Implementing change is often a painful procedure.

That is apparently the case for the leaders working to revamp the landscape of college sports in Japan.

It has been a couple of years since discussions aimed at forming a Japanese organization similar to the National Collegiate Athletic Association, which oversees college athletics in the U.S., and establishing athletic departments at universities began.

These reform measures are intended to give more legitimacy and governance to college sports in Japan.

Sports teams at Japanese universities are given access to school facilities and some subsidies, but are not formally recognized as belonging to the school.

In order to change this, a joint project between the University of Tsukuba, Temple University and Dome Corporation has carried out research on collegiate sports in the United States to examine what would work in Japan.

The project is divided into three phases, with Tsukuba as the test case. The project has recently completed its second phase, which was devoted to preparing an athletic department with a "transitional athletic director" at the Ibaraki Prefecture-based national institute.

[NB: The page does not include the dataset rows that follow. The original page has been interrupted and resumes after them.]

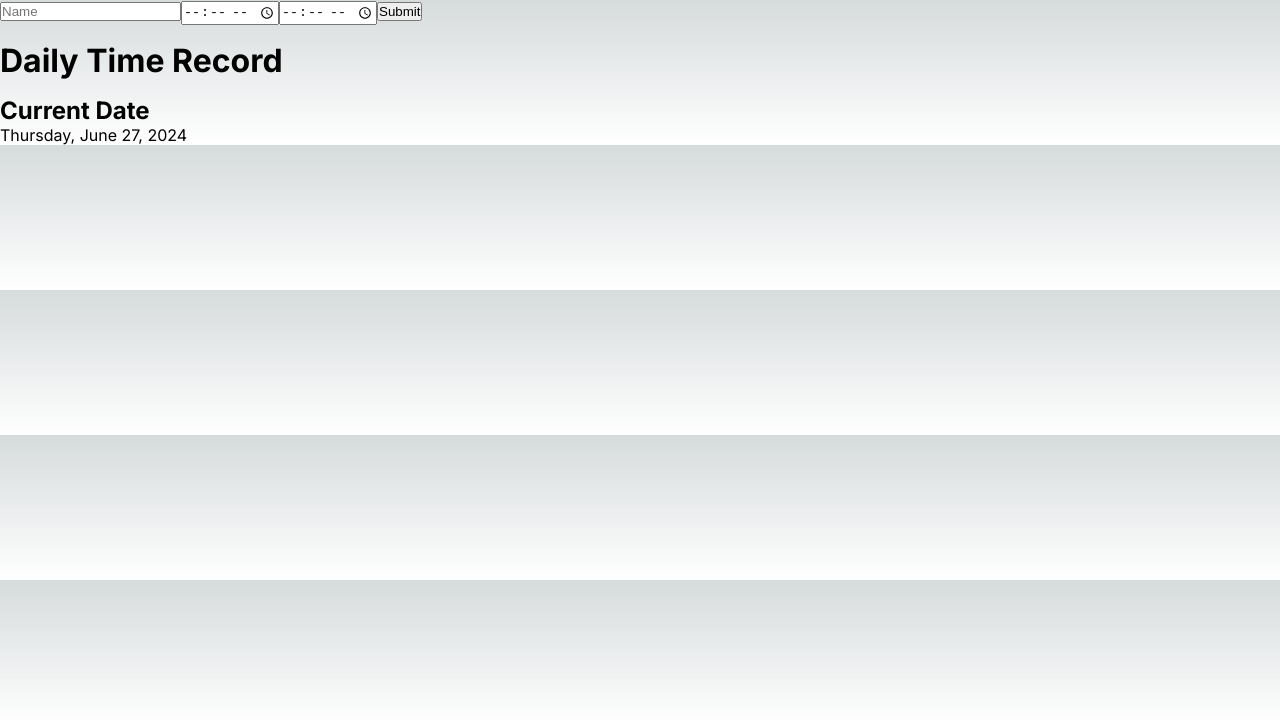
Repository: EeeeeEyyyy/daily_time_record
Page: /
An editor plug-in stored every save of this project. The page is shown before and after the next save, followed by the edit.
The browser window is 1280 px wide. The pictures show the whole page.
The project was rebuilt for these pictures with package versions that can differ from the ones it lists, and the page was loaded fresh each time. The framework's server and built-in components were replaced by stand-ins that run in the browser. Also part of the build but not shown: next.config.mjs.

Above is the page before, as saved 2024-06-27 13:39:41.

### src/app/layout.js
import { Inter } from "next/font/google";
import "./globals.css";

const inter = Inter({ subsets: ["latin"] });

export const metadata = {
  title: "Daily Time Record",
  description: "Generated by create next app",
};

export default function RootLayout({ children }) {
  return (
    <html lang="en">
      <body className={inter.className}>{children}</body>
    </html>
  );
}

### src/app/page.js
"use client";

import React, { useEffect, useState } from 'react';

const DailyTimeRecord = () => {
  const [data, setData] = useState([]);
  const [name, setName] = useState('');
  const [arrivalTime, setArrivalTime] = useState('');
  const [timeOut, setTimeOut] = useState('');
  const [date, setDate] = useState('');

  useEffect(() => {
    const storedData = JSON.parse(localStorage.getItem('user')) || [];
    setData(storedData);
    setDate(getCurrentDate());
  }, []);

  const getCurrentDate = () => {
    const now = new Date();
    return now.toLocaleDateString('en-US', {
      weekday: 'long',
      year: 'numeric',
      month: 'long',
      day: 'numeric'
    });
  };

  const handleChangeName = (value) => {
    setName(value);
  };

  const handleChangeArrivalTime = (value) => {
    setArrivalTime(value);
  };

  const handleChangeTimeOut = (value) => {
    setTimeOut(value);
  };

  const handleSubmit = () => {
    if (name && arrivalTime && timeOut) {
      const payload = {
        name,
        date,
        arrivalTime,
        timeOut
      };

      const updatedData = [...data, payload];
      setData(updatedData);
      localStorage.setItem('user', JSON.stringify(updatedData));
    } else {
      console.log("Please fill in all fields");
    }
  };

  return (
    <div>
      <input
        type="text"
        placeholder="Name"
        onChange={(e) => handleChangeName(e.target.value)}
      />
      <input
        type="time"
        placeholder="Time of Arrival"
        onChange={(e) => handleChangeArrivalTime(e.target.value)}
      />
      <input
        type="time"
        placeholder="Time Out"
        onChange={(e) => handleChangeTimeOut(e.target.value)}
      />
      <button onClick={handleSubmit}>Submit</button>

      <div style={{ marginTop: '1rem' }}>
        <h1>Daily Time Record</h1>
        {data.map((item, index) => (
          <pre style={{ color: 'black', marginBottom: '1rem' }} key={index}>
            Name: {item.name}<br />
            Date: {item.date}<br />
            Time of Arrival: {item.arrivalTime}<br />
            Time Out: {item.timeOut}
          </pre>
        ))}
      </div>

      <div style={{ marginTop: '1rem' }}>
        <h2>Current Date</h2>
        <p>{date}</p>
      </div>
    </div>
  );
};

export default DailyTimeRecord;

Loaded but not shown: src/app/globals.css (common file)

After the next save:
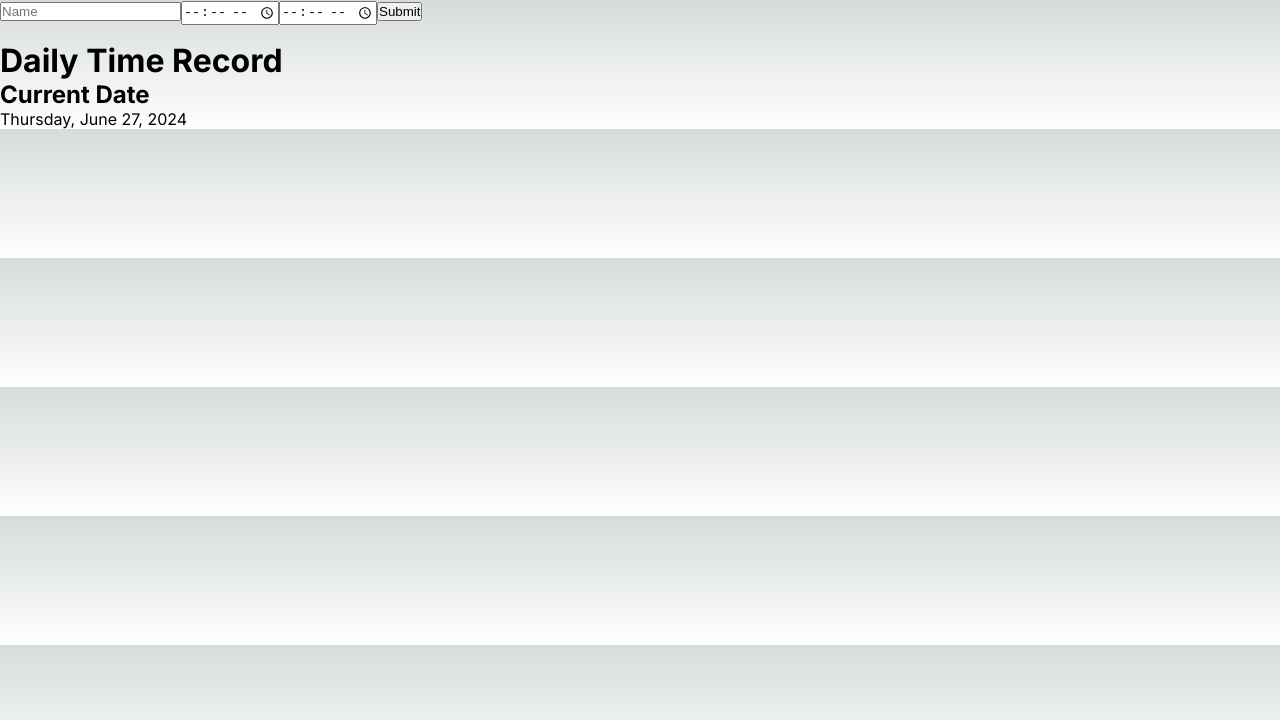
Saved 3 min 29 s later.
--- a/src/app/page.js
+++ b/src/app/page.js
@@ -75,17 +75,18 @@ const DailyTimeRecord = () => {
 
       <div style={{ marginTop: '1rem' }}>
         <h1>Daily Time Record</h1>
-        {data.map((item, index) => (
-          <pre style={{ color: 'black', marginBottom: '1rem' }} key={index}>
-            Name: {item.name}<br />
-            Date: {item.date}<br />
-            Time of Arrival: {item.arrivalTime}<br />
-            Time Out: {item.timeOut}
-          </pre>
-        ))}
-      </div>
-
-      <div style={{ marginTop: '1rem' }}>
+        {data.length > 0 && (
+          <div>
+            {data.map((item, index) => (
+              <pre style={{ color: 'black', marginBottom: '1rem' }} key={index}>
+                Name: {item.name}<br />
+                Date: {item.date}<br />
+                Time of Arrival: {item.arrivalTime}<br />
+                Time Out: {item.timeOut}
+              </pre>
+            ))}
+          </div>
+        )}
         <h2>Current Date</h2>
         <p>{date}</p>
       </div>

Speaking to the audience in a report event at Tsukuba's Tokyo campus on Wednesday, Jeremy Jordan, an associate professor for the School of Sport, Tourism and Hospitality Management at Temple, emphasized — as he has repeatedly done — that the aim of the project is not to copy the U.S. model, but to create one suitable for Japan.

"Hopefully, by sharing information about what's happened over the hundred years in the U.S. in terms of college athletics," said Jordan, an NCAA faculty athletics representative and one of the project leaders. "It helps you build a model that fits here in Japan, maybe skip some of the painful points that we've had in the U.S. in terms of college athletics, and continue to help student-athletes develop both in the classroom and athletically."

Tsukuba was originally scheduled to start up its athletic department in April, after this past year's transitional period.

But Shinzo Yamada, one of the sports administrators at Tsukuba, said his team pushed back the launch to give the transitional team another year of preparation.

Tsukuba has more than 40 sports teams but their reactions to the formation of the athletic department, which is a step into the unknown for them, has been muted.

In fact, only three teams — the baseball team and the men's and women's handball teams — have agreed to act under the umbrella of the athletic department. The men's and women's volleyball teams have agreed to take part as associate members.

But the project team is not disheartened by the blunt response. The members are not naive and knew it would not be easy to change the culture of something that has been in place for decades.

Jordan hinted that things are moving slower than they originally thought. But he added that it's probably "how it should be," to allocate more time to educate those who are associated with college sports in Japan.

"So that people can really be thoughtful about why they want it to happen, why this change should happen," Jordan said.

Daniel Funk, a professor in the same department as Jordan at Temple, described the project as "a big ship in the ocean," because once it starts moving, it becomes "very hard to turn."

Still, Funk seemed a little perplexed to see resistance from sporting officials at Japanese universities, because universities have facilities and already let their students play sports, yet have left them as "private organizations" to act outside their institutional systems.

So looking back at the last two years serving as director of the research project, Funk said that the group has tried to come up with "a change management strategy." The idea is to persuade officials of universities and college sports clubs to understand why the moves are necessary and how it benefits them.

"So moving forward, I think that would be a direction to help other universities deal with both the external and internal politics change," he said.

Yuhei Inoue, an assistant professor in sports management at the University of Minnesota who has also been a key member on the research project, insisted that developing relationships is highly important in Japan when you attempt to modify something.

"So whatever model you try to bring over here, how you explain it to people like coaches and school officials is important," Inoue said. "I think that it is really significant to communicate with them well and earn cooperation from them."

The NCAA was founded in the U.S. in 1906 (it was initially called the Intercollegiate Athletic Association of the United States), essentially because there were too many injuries and deaths related to college football.

Funk said he hopes Japan is "not forced to move quickly" because of a crisis. He wants college sports in Japan to promote "well-being" for the students and student-athletes.

Despite meeting more resistance than originally anticipated, Jordan remains optimistic that the project will eventually work due to growing interest from collegiate officials in Japan.

"It seems like for their interests, because every time we come over here, there's more and more schools that are coming to these functions, it seems there's a lot of discussion, the government wants to create this — Japanese version of the NCAA."

The project will next go into the third and final phase, in which Tsukuba will designate its director and vice director of athletics and prepare to actually run its athletics department.